== Supplied records ==
__________
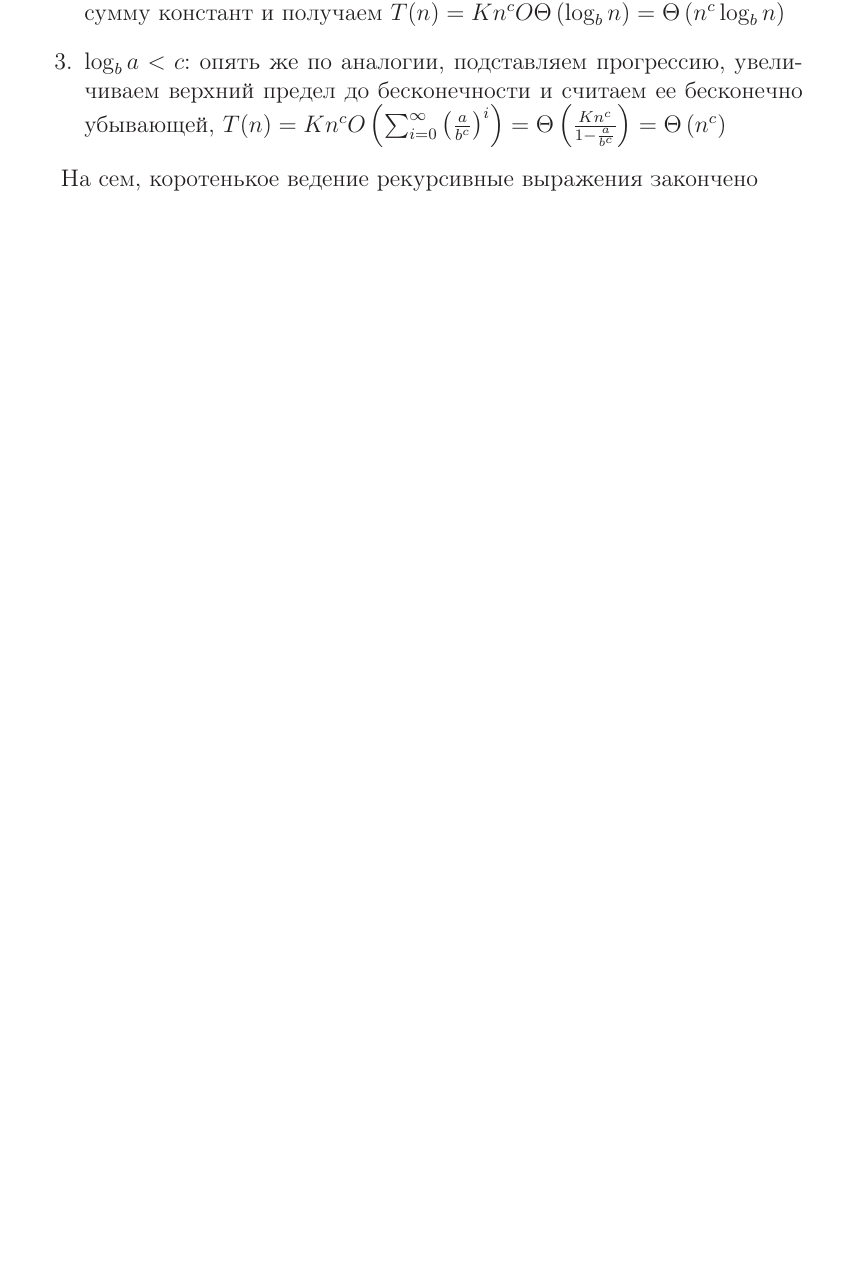
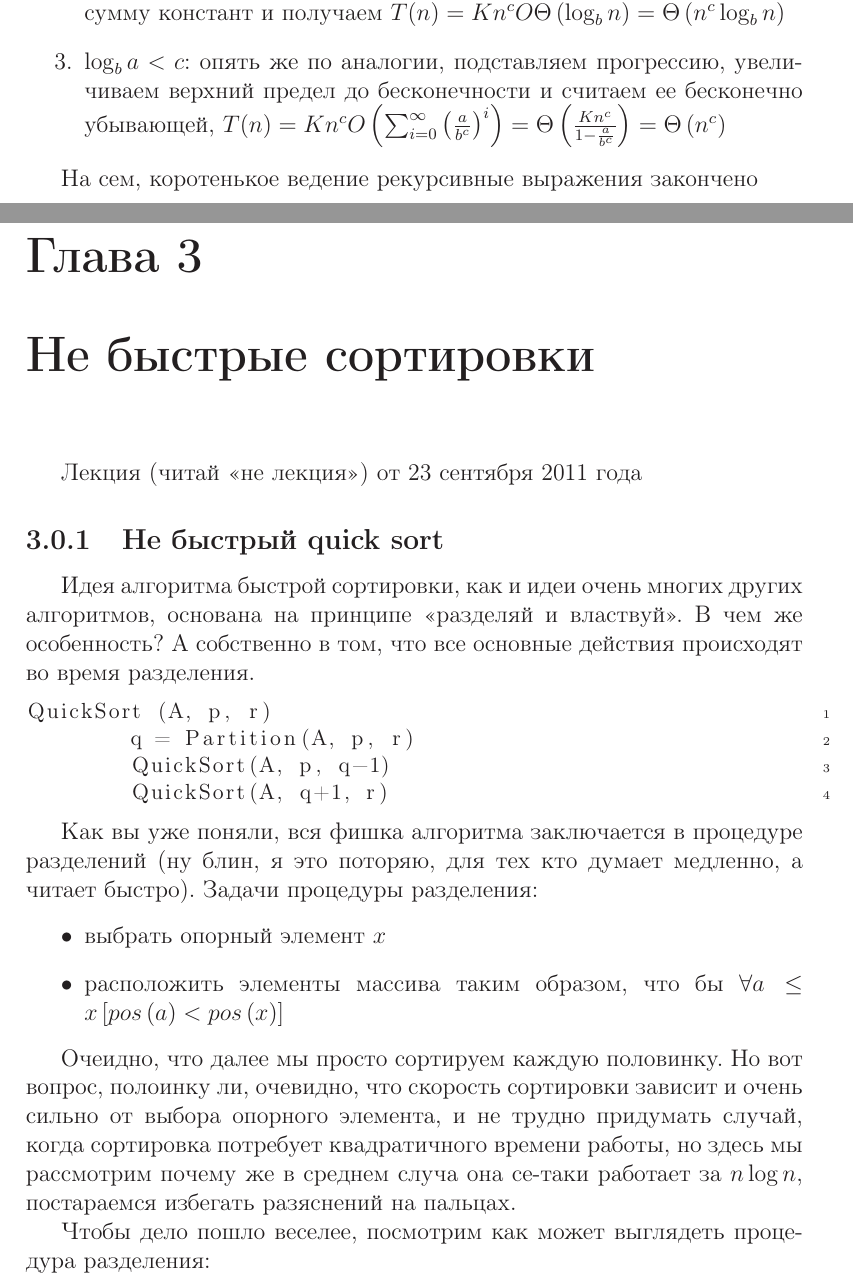
Before and after one commit to dehasi/aptu-tex, a LaTeX document (algorithms/book.tex, which reads algorithms/sorts.tex): part of page 15 of 16 before the commit and two parts of pages 15 and 16 of 19 after it, the two joined at a grey line, cut so that both start at the same text, the shorter picture padded with empty space. Compiled offline with LaTeX, dvips and Ghostscript.

Commit message:
algorithms update

```diff
--- /dev/null
+++ b/algorithms/sorts.tex
@@ -0,0 +1,25 @@
+\chapter{Не быстрые сортировки}
+
+Лекция (читай <<не лекция>>) от 23 сентября 2011 года
+
+\subsection{Не быстрый quick sort}
+
+Идея алгоритма быстрой сортировки, как и идеи очень многих других алгоритмов, основана на принципе <<разделяй и властвуй>>. В чем же особенность? А собственно в том, что все основные действия происходят во время разделения.
+
+\begin{lstlisting}
+QuickSort (A, p, r)
+	q = Partition(A, p, r)
+	QuickSort(A, p, q-1)
+	QuickSort(A, q+1, r)
+\end{lstlisting}
+
+Как вы уже поняли, вся фишка алгоритма заключается в процедуре разделений (ну блин, я это поторяю, для тех кто думает медленно, а читает быстро). Задачи процедуры разделения:
+\begin{itemize}
+\item выбрать опорный элемент $x$
+
+\item расположить элементы массива таким образом, что бы $\forall a \le x \left[ pos \left(a\right) < pos \left(x\right) \right]$
+\end{itemize}
+
+Очеидно, что далее мы просто сортируем каждую половинку. Но вот вопрос, полоинку ли, очевидно, что скорость сортировки зависит и очень сильно от выбора опорного элемента, и не трудно придумать случай, когда сортировка потребует квадратичного времени работы, но здесь мы рассмотрим почему же в среднем случа она се-таки работает за $n \log n$, постараемся избегать разяснений на пальцах.
+
+Чтобы дело пошло веселее, посмотрим как может выглядеть процедура разделения:
```
Also changed, not shown: algorithms/book.tex (+1 -0 lines), algorithms/sorts.tex (40 more changed lines).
__________
== Exercise description ==
In which lines of the material above does the string "QuickSort" occur? Copy them all.

== Result ==
+QuickSort (A, p, r)
+	QuickSort(A, p, q-1)
+	QuickSort(A, q+1, r)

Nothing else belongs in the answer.